====== Supplied records

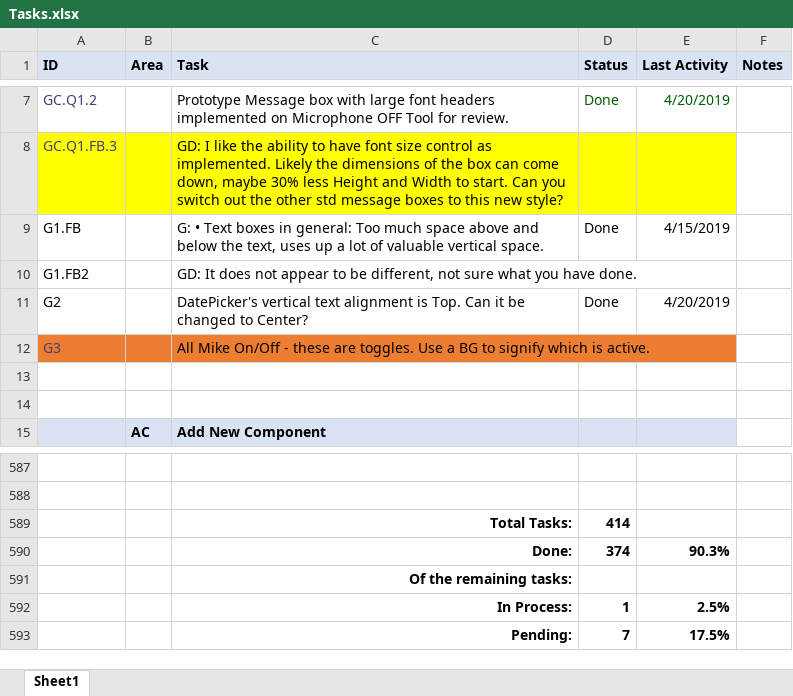
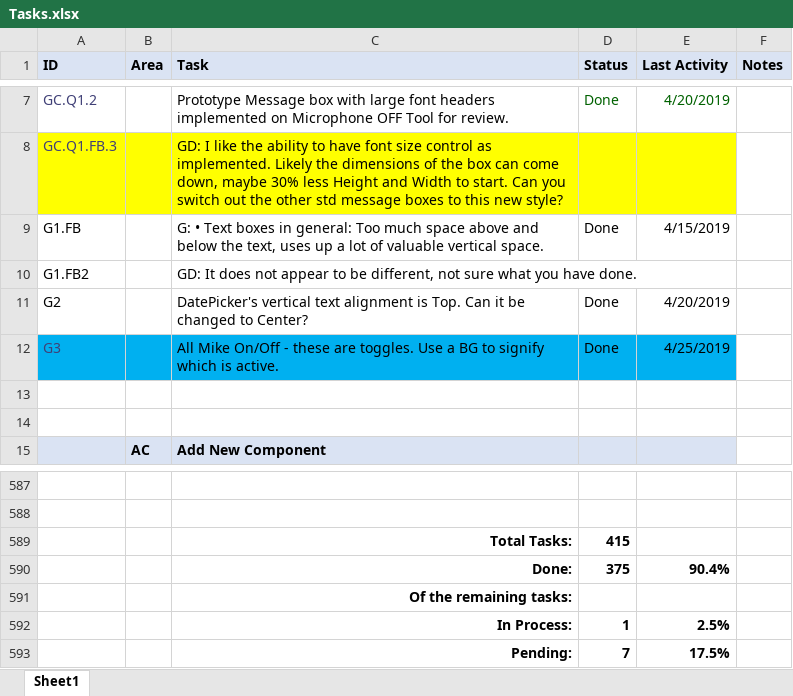
Before and after one commit to RichardHaggard/BDC, an Excel workbook: BDC_V1/BDC_V1/Documents/Tasks.xlsx, sheet Sheet1, drawn as a sheet; only a part is shown, gaps mark what is left out; values as stored, in another font and other column widths than the file's, no borders; conditional formats not drawn; removed rows and columns are numbered as before the commit, all else as after; the diff names each change by its address in the sheet, - before the commit and + after, or states it on an @@ line.

```diff
--- a/BDC_V1/BDC_V1/Documents/Tasks.xlsx (sheet Sheet1)
+++ b/BDC_V1/BDC_V1/Documents/Tasks.xlsx (sheet Sheet1)
-A12:C12 fill: #ED7D31
+A12:C12 fill: #00B0F0
-D12 (Status): (empty)
+D12 (Status): Done
-D12:E12 fill: none
+D12:E12 fill: #00B0F0
-E12 (Last Activity): (empty)
+E12 (Last Activity): 4/25/2019
-D589 (Status): 414
+D589 (Status): 415
-row 590:  |  | Done: | 374 | 90.3%
+row 590:  |  | Done: | 375 | 90.4%
```
Also changed, not shown: 4 other files.
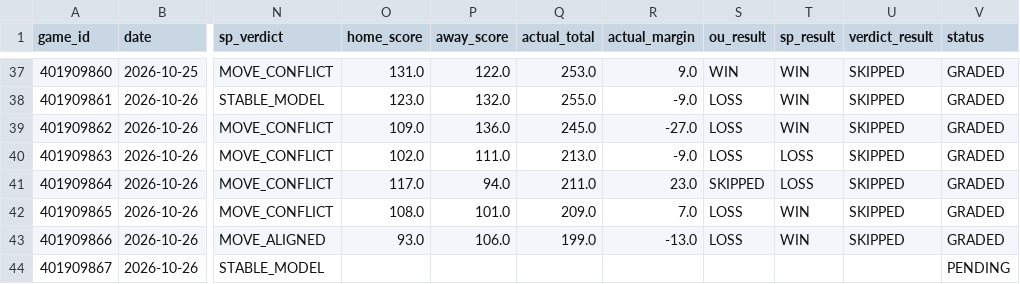
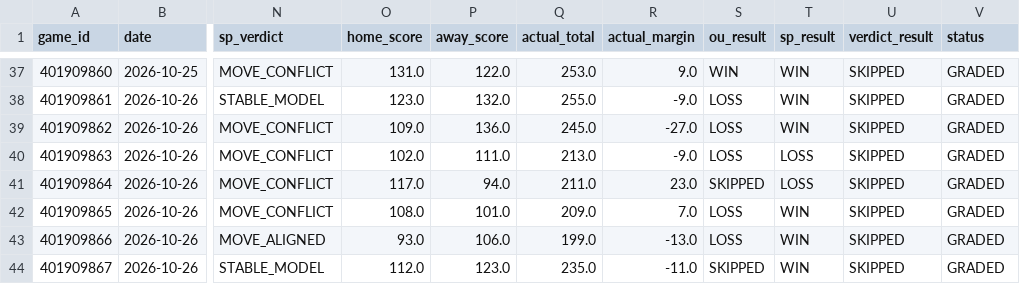
Before and after one commit to Thakky001/NBA, a CSV file: data/raw/predictions_ledger.csv, drawn as a sheet; only a part is shown, gaps mark what is left out; the diff names each change by its address in the sheet, - before the commit and + after, or states it on an @@ line.

```diff
--- a/data/raw/predictions_ledger.csv
+++ b/data/raw/predictions_ledger.csv
-O44 (home_score): (empty)
+O44 (home_score): 112.0
-P44 (away_score): (empty)
+P44 (away_score): 123.0
-Q44 (actual_total): (empty)
+Q44 (actual_total): 235.0
-R44 (actual_margin): (empty)
+R44 (actual_margin): -11.0
-S44 (ou_result): (empty)
+S44 (ou_result): SKIPPED
-T44 (sp_result): (empty)
+T44 (sp_result): WIN
-U44 (verdict_result): (empty)
+U44 (verdict_result): SKIPPED
-V44 (status): PENDING
+V44 (status): GRADED
```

============

* _Work request_: Give back every record above word for word, dropping pictures.

* _Written response_:
Before and after one commit to RichardHaggard/BDC, an Excel workbook: BDC_V1/BDC_V1/Documents/Tasks.xlsx, sheet Sheet1, drawn as a sheet; only a part is shown, gaps mark what is left out; values as stored, in another font and other column widths than the file's, no borders; conditional formats not drawn; removed rows and columns are numbered as before the commit, all else as after; the diff names each change by its address in the sheet, - before the commit and + after, or states it on an @@ line.

```diff
--- a/BDC_V1/BDC_V1/Documents/Tasks.xlsx (sheet Sheet1)
+++ b/BDC_V1/BDC_V1/Documents/Tasks.xlsx (sheet Sheet1)
-A12:C12 fill: #ED7D31
+A12:C12 fill: #00B0F0
-D12 (Status): (empty)
+D12 (Status): Done
-D12:E12 fill: none
+D12:E12 fill: #00B0F0
-E12 (Last Activity): (empty)
+E12 (Last Activity): 4/25/2019
-D589 (Status): 414
+D589 (Status): 415
-row 590:  |  | Done: | 374 | 90.3%
+row 590:  |  | Done: | 375 | 90.4%
```
Also changed, not shown: 4 other files.
Before and after one commit to Thakky001/NBA, a CSV file: data/raw/predictions_ledger.csv, drawn as a sheet; only a part is shown, gaps mark what is left out; the diff names each change by its address in the sheet, - before the commit and + after, or states it on an @@ line.

```diff
--- a/data/raw/predictions_ledger.csv
+++ b/data/raw/predictions_ledger.csv
-O44 (home_score): (empty)
+O44 (home_score): 112.0
-P44 (away_score): (empty)
+P44 (away_score): 123.0
-Q44 (actual_total): (empty)
+Q44 (actual_total): 235.0
-R44 (actual_margin): (empty)
+R44 (actual_margin): -11.0
-S44 (ou_result): (empty)
+S44 (ou_result): SKIPPED
-T44 (sp_result): (empty)
+T44 (sp_result): WIN
-U44 (verdict_result): (empty)
+U44 (verdict_result): SKIPPED
-V44 (status): PENDING
+V44 (status): GRADED
```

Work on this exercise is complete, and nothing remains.